Exercise is the anti-aging answer you are looking for.

I’m 43 now and started forging my career in exercise in my late 30s, I’m late to the game, but I now feel better than I did in my 20s.

Many of my clients are older than me (50+), and I’m apparently a spring chicken (as they put it), yet they pace me week in and week out proving that age is just a number.

I love the determination and will my clients show.

They no longer have room for can’t.

They no longer believe that they are restricted by “getting old”.

All they see is the next challenge and bring energy to making it to the next level

It’s awesome.

Older lady doing exercise
Photo by Mikhail Nilov: https://www.pexels.com/photo/a-woman-doing-yoga-7500029/

Self-belief is so important

It wasn’t always that way, for some, they once believed that the things they do now were well beyond their capability.

I look at some people my age and it’s worrying. There are so many people that I know who are taking blood pressure pills, struggling with their weight and daily activities, and suffering from serious health conditions.

This has become a normal way of life.

They accept these problems as part of getting old.

There’s no doubt we are all getting older, but it is never too late to work on improving your health.

Sure, there may be reasons that you can’t perform certain moves, there will always be some exercises that come with physical limitations, especially where operations or injuries have caused lasting damage, but that doesn’t write us out of the game. We adapt, we can still do a hundred other things. 

We can still be fitter, stronger, more agile, and more flexible than before and improve our cardiovascular health and reduce the risk of serious illness and disease as we age.

I want to be mobile and active as I age.

That is not an impossible goal. It’s highly attainable and it still would be 20 years from now.

It is possible to slow our aging process…..well, that’s not right….we are aging faster than we need to by being sedentary and falling into damaging lifestyle habits.

We are giving in to simple aches, pains, and stiffness caused by inactivity, we believe we should slow down as we grow older, we hold more fear about hurting ourselves and that makes us lead less active lifestyles.  

Exercise doesn’t have to be hard or complicated

Moving from a sedentary lifestyle to a more active lifestyle is not about throwing yourself into a hard-core workout.

It is enough to simply move more. Start thinking about how you can use your body more throughout the day and work within your current fitness range.

For some people, this may be as simple as taking a daily walk.

Any activity that you do beyond your current level will lead to improved health.

Set yourself some challenges.

This could be a decision to exercise for ten minutes each day for the next week.

Increase the duration of a daily walk.

You could walk faster.

Start with one exercise and increase the number of reps by one every day.

What ever you decide to do, always set yourself the goal of the next challenge.

Half a push up leads to one push up, then two, then three…before you know it, you can do ten then twenty.

No matter how small, every increment you add to your fitness routine will move you forward in the right direction, but do keep adding, whether that be daily, weekly, or monthly.

Make exercise work for you.

Given that you are going to do this, you may as well make it work for you.

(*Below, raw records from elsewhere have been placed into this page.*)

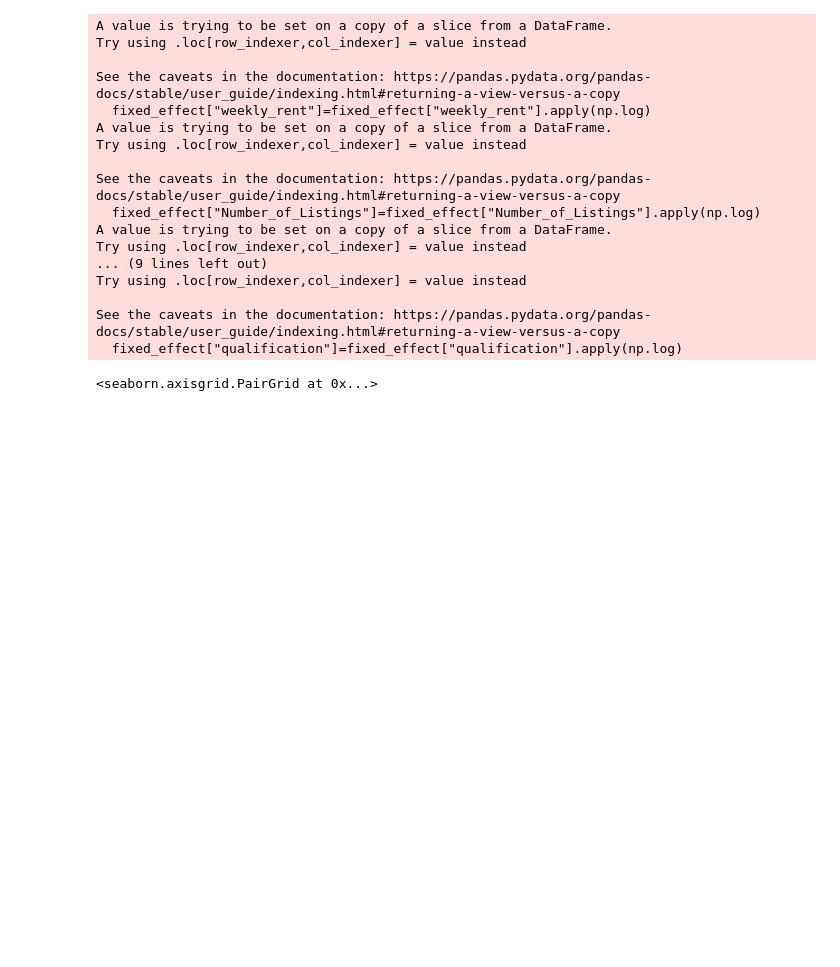
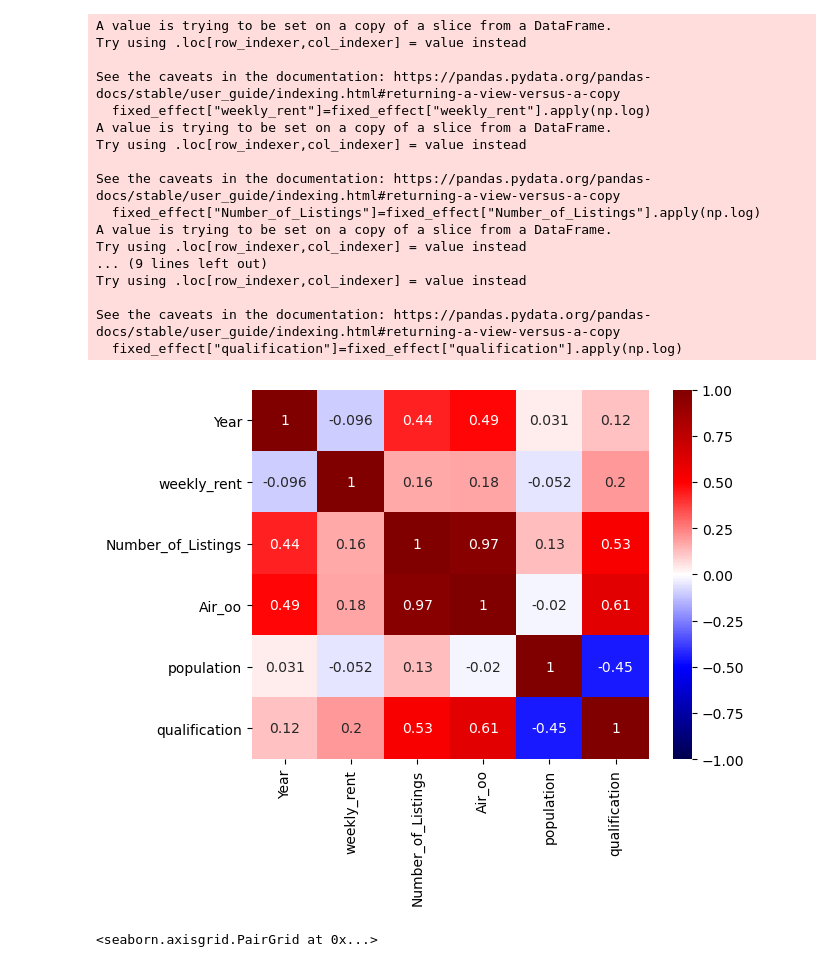
Before and after one commit to Jiawei997/i2p, a Jupyter notebook: Airbnb-listing.ipynb, the cells around one changed output. Drawn from its saved outputs; the diff is of its cells as text; code cells hidden in the pictures; blank space fills up the shorter version.

```diff
--- a/Airbnb-listing.ipynb
+++ b/Airbnb-listing.ipynb
@@ -1473,6 +1490,12 @@ Try using .loc[row_indexer,col_indexer] = value instead
 
 See the caveats in the documentation: https://pandas.pydata.org/pandas-docs/stable/user_guide/indexing.html#returning-a-view-versus-a-copy
   fixed_effect["qualification"]=fixed_effect["qualification"].apply(np.log)
+# %%
+fixed_effect.corr() # Whole correlation matrix
+fixed_effect.corr()['weekly_rent'] # Check correlations with outcome only
+sns.heatmap(fixed_effect.corr(), cmap="seismic", annot=True, vmin=-1, vmax=1);
+# %% [output]
+[figure, added]
 # %%
 import seaborn as sns
 sns.pairplot(fixed_effect ,hue ='Year')
```
Also changed, not shown: parts of 4 cells of this notebook.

Think about what you want to improve.

Are you able to bend to the bottom shelf in the supermarket?

Do you want to be able to carry more shopping at once?

Would you like to be able to move faster?

Do you want to be able to twist more freely when you are reversing the car?

There are lots of little movements that can become restricted as we get older. There are lots of things we simply stop doing because we begin to believe we no longer can.

Often, this is a self-fulfilling prophecy. We believe we can’t because we stop doing them or we don’t do them often enough and they become difficult.

By creating a functional workout, we can train ourselves back into simple movements that we need for our activities of daily living.

The squat and hip hinge helps us to safely reach the low shelves in the supermarket.

Strength training in our core helps us to carry the shopping.

Cardiovascular exercise helps us to build endurance and move faster.

Stretching exercises help us to mobilise joints and muscles leading to freer movement.

Once you have mastered your functional movements and begin to use them every day, your lifestyle becomes part of your workout.

Set yourself the first challenge today.

People tend to wait for motivation to strike.

Don’t fall into the trap of overthinking this.

Motivation comes from doing.

Choose one thing that will benefit you and do it. Just get up and do it.

This might be getting out for a short walk. You might just stand up now and do a few squats.

Do it again tomorrow.

Then the next day.

Do it more when you can.

Recognise how it makes you feel when you do more.

Pay attention to when it starts to become easier.

Look for the moments when you can do something in your daily life that you struggled with before.

Always take time to feel good about your achievement and then set yourself the next challenge.

This is you becoming fitter, stronger, more agile, and healthier than you once were.

Always be sure to check with your GP or health care professional before starting a new exercise or nutrition program and seek support from an exercise professional to ensure you are exercising correctly.